Wednesday, January 23, 2013

Going Home

There are portions of the year that are just a bit more emotional for me.  The second half of January and the first half of February fall into that category.  They'll probably always stay that way.  I am grateful that I came upon the story I wrote about yesterday for the simple, selfish fact that it distracted me from what I was really thinking about. 

Two years ago, yesterday, I woke before sunrise.   I arrived at the airport just before dawn and watched as the sky grew full of magnificent colors and light from the bridge to the terminal.  I knew where I was going, and I knew why.  I'd spent the prior two weeks making the preparations to leave.  I knew that the time was near, and I knew I would have to go.

My father was dying.

Though I was never able to fully explain it to anyone then or now, I just knew that it was time for me to go.  He had been told the day prior that the cancer had grown far more aggressive, that the tumors now infiltrated both his lungs and his liver.  That the chemo he'd just been given hadn't made a difference. 

He had two oncologists.  One was a realist.  At first my parents hated that man, with his somber talk of staging and time.  They didn't ever want to hear what he had to say, because they wanted to cling to whatever tiny piece of hope they could, even when it became obvious that the hope was slipping away.  The other oncologist, different.  He was the guy who never let you believe it was over.  The one who gave unending hope, let you hang on to that chance of making it, even if it was less than 5%.  He was the guy who'd let you keep fighting even when your body screamed at you to stop.  He was the guy who'd let you go out in a blaze of glory, even if he knew it would never make a difference.

I am grateful, so grateful, that my father had them both.  They balanced each other.  Sometimes he needed one, sometimes he needed the other.  And then, one day, the first told him the fight was coming to an end.  The second offered to load the cannons again. 

And he was done. 

He was ready to stop fighting.  He was tired of being sick.  He accepted that his time with them was done, and hospice was called.

I flew home the morning that hospice came.  The flight was hard, harder than the one I'd made the year before when he was in respiratory distress and in the ICU.  Harder than the flight I'd made home after he was discharged and settled.  This one was harder, because I knew it was the last one.  I knew.

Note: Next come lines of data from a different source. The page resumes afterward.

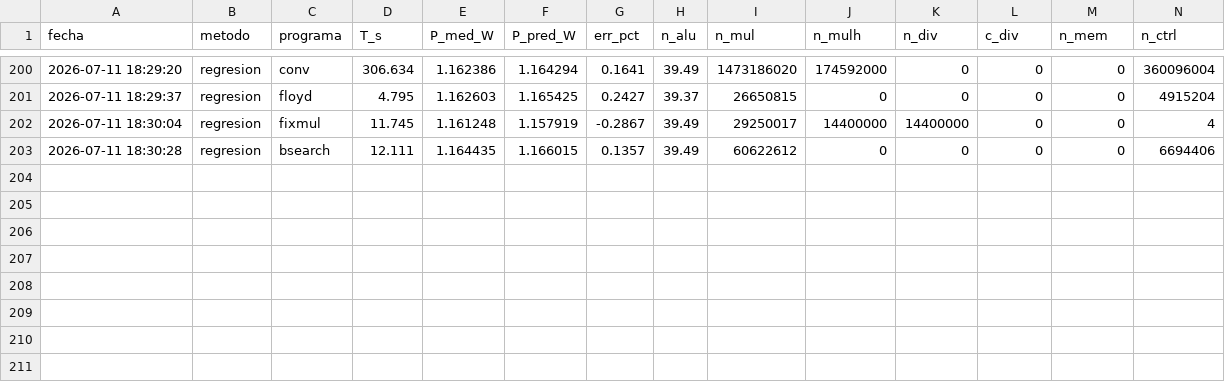
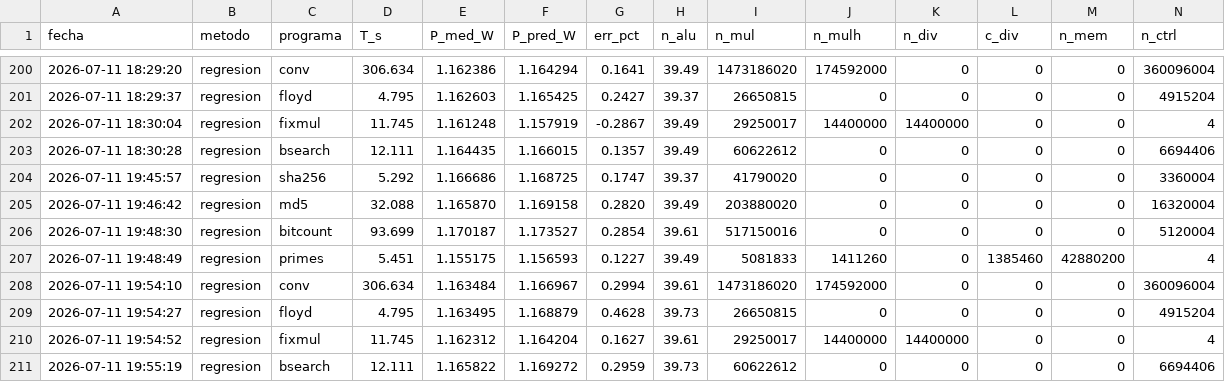
Before and after one commit to JeremySSSSS/tfg-pulpissimo, a CSV file: cv32e40p/firmware/caracterizacion/verificacion.csv, drawn as a sheet; only a part is shown, gaps mark what is left out; rows hold the shown columns only; the diff names each change by its address in the sheet, - before the commit and + after, or states it on an @@ line.

```diff
--- a/cv32e40p/firmware/caracterizacion/verificacion.csv
+++ b/cv32e40p/firmware/caracterizacion/verificacion.csv
+row 204: 2026-07-11 19:45:57 | regresion | sha256 | 5.292 | 1.166686 | 1.168725 | 0.1747 | 39.37 | 41790020 | 0 | 0 | 0 | 0 | 3360004
+row 205: 2026-07-11 19:46:42 | regresion | md5 | 32.088 | 1.165870 | 1.169158 | 0.2820 | 39.49 | 203880020 | 0 | 0 | 0 | 0 | 16320004
+row 206: 2026-07-11 19:48:30 | regresion | bitcount | 93.699 | 1.170187 | 1.173527 | 0.2854 | 39.61 | 517150016 | 0 | 0 | 0 | 0 | 5120004
+row 207: 2026-07-11 19:48:49 | regresion | primes | 5.451 | 1.155175 | 1.156593 | 0.1227 | 39.49 | 5081833 | 1411260 | 0 | 1385460 | 42880200 | 4
+row 208: 2026-07-11 19:54:10 | regresion | conv | 306.634 | 1.163484 | 1.166967 | 0.2994 | 39.61 | 1473186020 | 174592000 | 0 | 0 | 0 | 360096004
+row 209: 2026-07-11 19:54:27 | regresion | floyd | 4.795 | 1.163495 | 1.168879 | 0.4628 | 39.73 | 26650815 | 0 | 0 | 0 | 0 | 4915204
+row 210: 2026-07-11 19:54:52 | regresion | fixmul | 11.745 | 1.162312 | 1.164204 | 0.1627 | 39.61 | 29250017 | 14400000 | 14400000 | 0 | 0 | 4
+row 211: 2026-07-11 19:55:19 | regresion | bsearch | 12.111 | 1.165822 | 1.169272 | 0.2959 | 39.73 | 60622612 | 0 | 0 | 0 | 0 | 6694406
```
Also changed, not shown: cv32e40p/firmware/caracterizacion/regresion/datos.csv, 1 other file.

I knew that even though they said he might have six weeks that he didn't, and I knew I had to go now.

I had always known this day would come.

My brother picked me up that morning, and the look on his face told me that it was bad.  Worse than it was when we'd left just two weeks earlier after spending Christmas back home.  He was right.

Dad was curled up in a ball when I got there.  Almost catatonic.  I suspected that it wasn't the cancer, but the medications.  I talked to the hospice nurse, and we devised a plan.  We'd take him off all of it, save the pain meds, adjust the dosages of those, and see what happened. 

The next day, he was back.  He was alert.  He was talking and laughing.  He was smoking pot in the garage and eating entire jars of peanuts.  He was drinking margaritas with us on the patio. 

He spent some time most afternoons out there, oxygen tubing snaked through the house.  Out there, he could just be.



I had some tough conversations with him that first week, some of the hardest discussions I have ever had in my life.  I had to sit him down and witness the DNR paperwork.  I had to be the one in the room when he asked the doctor what it would feel like to die.  I had to ask whether he wanted to be alert or knocked out.  I knew that to keep him alert, he'd have to exchange some degree of pain, as the cancer had progressed so much, but I left that in his hands. 

He asked me to do whatever I could to keep him alert for as long as I could.  And so, the dance began. 

When cancer affects someone's liver, it completely changes how they metabolize everything, including medications.  Every day required adjustments.  Sometimes tranquilizers, sometimes anti-anxiety meds, sometimes sleeping pills, sometimes more pain meds.  All of it changed, every day. 

I was a walking alarm clock, sometimes with ten different alarms set a day for medication.  I took him to work, then hung out in the parking lot until he was ready to go back home.  He wanted to go, but he wanted me there.  So, I did it. 

I carried nausea medication, ativan, oxycodone and morphine in my purse as if that's something normal people do.

I slept in fifteen minute increments, I kept my glasses on all the time so I could peek across the room and check on him.  The agitation always got worse at night, and it made me nervous.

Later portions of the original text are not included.